[[ Provided entries open ]]

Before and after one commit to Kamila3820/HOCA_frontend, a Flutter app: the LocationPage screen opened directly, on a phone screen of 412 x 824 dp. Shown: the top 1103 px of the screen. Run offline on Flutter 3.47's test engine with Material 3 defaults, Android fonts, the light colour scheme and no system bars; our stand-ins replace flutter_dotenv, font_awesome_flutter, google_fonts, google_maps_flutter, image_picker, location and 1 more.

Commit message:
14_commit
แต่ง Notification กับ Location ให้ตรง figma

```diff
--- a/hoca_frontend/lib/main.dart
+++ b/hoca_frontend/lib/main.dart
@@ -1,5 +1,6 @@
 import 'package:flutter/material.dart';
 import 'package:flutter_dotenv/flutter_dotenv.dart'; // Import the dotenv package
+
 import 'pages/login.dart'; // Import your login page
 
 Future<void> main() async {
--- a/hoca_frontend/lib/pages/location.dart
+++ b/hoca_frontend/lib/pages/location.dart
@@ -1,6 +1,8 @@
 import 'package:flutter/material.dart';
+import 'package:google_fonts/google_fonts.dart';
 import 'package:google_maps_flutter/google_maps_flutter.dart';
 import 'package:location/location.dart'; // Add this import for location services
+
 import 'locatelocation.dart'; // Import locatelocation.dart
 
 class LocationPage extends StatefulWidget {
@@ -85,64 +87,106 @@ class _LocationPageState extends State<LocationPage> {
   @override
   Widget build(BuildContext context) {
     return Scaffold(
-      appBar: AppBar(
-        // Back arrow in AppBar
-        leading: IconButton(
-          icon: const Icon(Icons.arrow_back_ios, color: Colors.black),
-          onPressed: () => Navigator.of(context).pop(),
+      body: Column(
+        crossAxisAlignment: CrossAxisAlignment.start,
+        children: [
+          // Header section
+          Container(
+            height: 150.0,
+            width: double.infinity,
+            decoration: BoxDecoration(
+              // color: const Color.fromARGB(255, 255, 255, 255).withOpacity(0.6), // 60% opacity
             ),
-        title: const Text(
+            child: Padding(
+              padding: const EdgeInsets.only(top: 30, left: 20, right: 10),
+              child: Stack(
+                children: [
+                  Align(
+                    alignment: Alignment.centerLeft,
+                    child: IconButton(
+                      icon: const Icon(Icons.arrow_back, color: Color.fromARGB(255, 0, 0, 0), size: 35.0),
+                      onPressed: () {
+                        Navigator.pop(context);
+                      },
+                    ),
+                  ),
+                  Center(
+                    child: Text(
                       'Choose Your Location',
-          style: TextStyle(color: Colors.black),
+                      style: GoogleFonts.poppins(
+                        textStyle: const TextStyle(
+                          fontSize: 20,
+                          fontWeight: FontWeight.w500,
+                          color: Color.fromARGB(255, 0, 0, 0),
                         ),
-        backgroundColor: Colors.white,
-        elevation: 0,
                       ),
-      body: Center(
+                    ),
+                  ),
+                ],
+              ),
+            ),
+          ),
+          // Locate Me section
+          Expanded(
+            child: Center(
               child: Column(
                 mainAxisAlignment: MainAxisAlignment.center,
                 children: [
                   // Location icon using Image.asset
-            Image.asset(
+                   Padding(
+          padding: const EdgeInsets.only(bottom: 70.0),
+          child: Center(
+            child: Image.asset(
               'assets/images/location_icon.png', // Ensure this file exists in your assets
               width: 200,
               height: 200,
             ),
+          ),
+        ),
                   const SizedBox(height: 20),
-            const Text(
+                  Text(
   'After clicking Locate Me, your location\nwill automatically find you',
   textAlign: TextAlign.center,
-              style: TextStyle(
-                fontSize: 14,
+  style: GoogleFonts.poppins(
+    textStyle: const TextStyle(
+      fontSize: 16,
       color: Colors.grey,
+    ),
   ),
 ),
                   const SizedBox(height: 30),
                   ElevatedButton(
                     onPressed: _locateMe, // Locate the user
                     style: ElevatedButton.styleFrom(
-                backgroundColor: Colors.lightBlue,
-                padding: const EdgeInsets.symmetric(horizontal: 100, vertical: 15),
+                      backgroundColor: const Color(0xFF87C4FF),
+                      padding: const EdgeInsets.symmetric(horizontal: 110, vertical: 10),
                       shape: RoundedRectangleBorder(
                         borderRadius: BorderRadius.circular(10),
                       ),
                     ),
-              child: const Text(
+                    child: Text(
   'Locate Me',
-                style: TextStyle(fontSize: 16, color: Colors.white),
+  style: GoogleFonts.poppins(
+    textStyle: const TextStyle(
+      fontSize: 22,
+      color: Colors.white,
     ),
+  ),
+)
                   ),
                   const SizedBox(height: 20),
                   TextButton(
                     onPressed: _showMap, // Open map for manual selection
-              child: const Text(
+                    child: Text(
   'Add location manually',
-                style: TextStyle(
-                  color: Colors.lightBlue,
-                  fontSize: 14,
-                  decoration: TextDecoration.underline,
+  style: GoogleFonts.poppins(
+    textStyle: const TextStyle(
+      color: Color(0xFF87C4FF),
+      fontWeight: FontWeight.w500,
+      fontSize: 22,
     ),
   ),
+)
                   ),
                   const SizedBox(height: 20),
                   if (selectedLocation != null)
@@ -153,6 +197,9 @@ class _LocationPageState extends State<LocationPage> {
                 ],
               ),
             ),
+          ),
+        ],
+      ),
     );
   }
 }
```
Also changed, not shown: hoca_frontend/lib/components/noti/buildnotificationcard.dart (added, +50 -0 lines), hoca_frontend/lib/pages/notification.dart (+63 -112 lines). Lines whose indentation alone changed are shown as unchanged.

[[ Provided entries closed ]]

Activity: Write out the entire listing so that each line matches the original exactly.

Written response:
Before and after one commit to Kamila3820/HOCA_frontend, a Flutter app: the LocationPage screen opened directly, on a phone screen of 412 x 824 dp. Shown: the top 1103 px of the screen. Run offline on Flutter 3.47's test engine with Material 3 defaults, Android fonts, the light colour scheme and no system bars; our stand-ins replace flutter_dotenv, font_awesome_flutter, google_fonts, google_maps_flutter, image_picker, location and 1 more.

Commit message:
14_commit
แต่ง Notification กับ Location ให้ตรง figma

```diff
--- a/hoca_frontend/lib/main.dart
+++ b/hoca_frontend/lib/main.dart
@@ -1,5 +1,6 @@
 import 'package:flutter/material.dart';
 import 'package:flutter_dotenv/flutter_dotenv.dart'; // Import the dotenv package
+
 import 'pages/login.dart'; // Import your login page
 
 Future<void> main() async {
--- a/hoca_frontend/lib/pages/location.dart
+++ b/hoca_frontend/lib/pages/location.dart
@@ -1,6 +1,8 @@
 import 'package:flutter/material.dart';
+import 'package:google_fonts/google_fonts.dart';
 import 'package:google_maps_flutter/google_maps_flutter.dart';
 import 'package:location/location.dart'; // Add this import for location services
+
 import 'locatelocation.dart'; // Import locatelocation.dart
 
 class LocationPage extends StatefulWidget {
@@ -85,64 +87,106 @@ class _LocationPageState extends State<LocationPage> {
   @override
   Widget build(BuildContext context) {
     return Scaffold(
-      appBar: AppBar(
-        // Back arrow in AppBar
-        leading: IconButton(
-          icon: const Icon(Icons.arrow_back_ios, color: Colors.black),
-          onPressed: () => Navigator.of(context).pop(),
+      body: Column(
+        crossAxisAlignment: CrossAxisAlignment.start,
+        children: [
+          // Header section
+          Container(
+            height: 150.0,
+            width: double.infinity,
+            decoration: BoxDecoration(
+              // color: const Color.fromARGB(255, 255, 255, 255).withOpacity(0.6), // 60% opacity
             ),
-        title: const Text(
+            child: Padding(
+              padding: const EdgeInsets.only(top: 30, left: 20, right: 10),
+              child: Stack(
+                children: [
+                  Align(
+                    alignment: Alignment.centerLeft,
+                    child: IconButton(
+                      icon: const Icon(Icons.arrow_back, color: Color.fromARGB(255, 0, 0, 0), size: 35.0),
+                      onPressed: () {
+                        Navigator.pop(context);
+                      },
+                    ),
+                  ),
+                  Center(
+                    child: Text(
                       'Choose Your Location',
-          style: TextStyle(color: Colors.black),
+                      style: GoogleFonts.poppins(
+                        textStyle: const TextStyle(
+                          fontSize: 20,
+                          fontWeight: FontWeight.w500,
+                          color: Color.fromARGB(255, 0, 0, 0),
                         ),
-        backgroundColor: Colors.white,
-        elevation: 0,
                       ),
-      body: Center(
+                    ),
+                  ),
+                ],
+              ),
+            ),
+          ),
+          // Locate Me section
+          Expanded(
+            child: Center(
               child: Column(
                 mainAxisAlignment: MainAxisAlignment.center,
                 children: [
                   // Location icon using Image.asset
-            Image.asset(
+                   Padding(
+          padding: const EdgeInsets.only(bottom: 70.0),
+          child: Center(
+            child: Image.asset(
               'assets/images/location_icon.png', // Ensure this file exists in your assets
               width: 200,
               height: 200,
             ),
+          ),
+        ),
                   const SizedBox(height: 20),
-            const Text(
+                  Text(
   'After clicking Locate Me, your location\nwill automatically find you',
   textAlign: TextAlign.center,
-              style: TextStyle(
-                fontSize: 14,
+  style: GoogleFonts.poppins(
+    textStyle: const TextStyle(
+      fontSize: 16,
       color: Colors.grey,
+    ),
   ),
 ),
                   const SizedBox(height: 30),
                   ElevatedButton(
                     onPressed: _locateMe, // Locate the user
                     style: ElevatedButton.styleFrom(
-                backgroundColor: Colors.lightBlue,
-                padding: const EdgeInsets.symmetric(horizontal: 100, vertical: 15),
+                      backgroundColor: const Color(0xFF87C4FF),
+                      padding: const EdgeInsets.symmetric(horizontal: 110, vertical: 10),
                       shape: RoundedRectangleBorder(
                         borderRadius: BorderRadius.circular(10),
                       ),
                     ),
-              child: const Text(
+                    child: Text(
   'Locate Me',
-                style: TextStyle(fontSize: 16, color: Colors.white),
+  style: GoogleFonts.poppins(
+    textStyle: const TextStyle(
+      fontSize: 22,
+      color: Colors.white,
     ),
+  ),
+)
                   ),
                   const SizedBox(height: 20),
                   TextButton(
                     onPressed: _showMap, // Open map for manual selection
-              child: const Text(
+                    child: Text(
   'Add location manually',
-                style: TextStyle(
-                  color: Colors.lightBlue,
-                  fontSize: 14,
-                  decoration: TextDecoration.underline,
+  style: GoogleFonts.poppins(
+    textStyle: const TextStyle(
+      color: Color(0xFF87C4FF),
+      fontWeight: FontWeight.w500,
+      fontSize: 22,
     ),
   ),
+)
                   ),
                   const SizedBox(height: 20),
                   if (selectedLocation != null)
@@ -153,6 +197,9 @@ class _LocationPageState extends State<LocationPage> {
                 ],
               ),
             ),
+          ),
+        ],
+      ),
     );
   }
 }
```
Also changed, not shown: hoca_frontend/lib/components/noti/buildnotificationcard.dart (added, +50 -0 lines), hoca_frontend/lib/pages/notification.dart (+63 -112 lines). Lines whose indentation alone changed are shown as unchanged.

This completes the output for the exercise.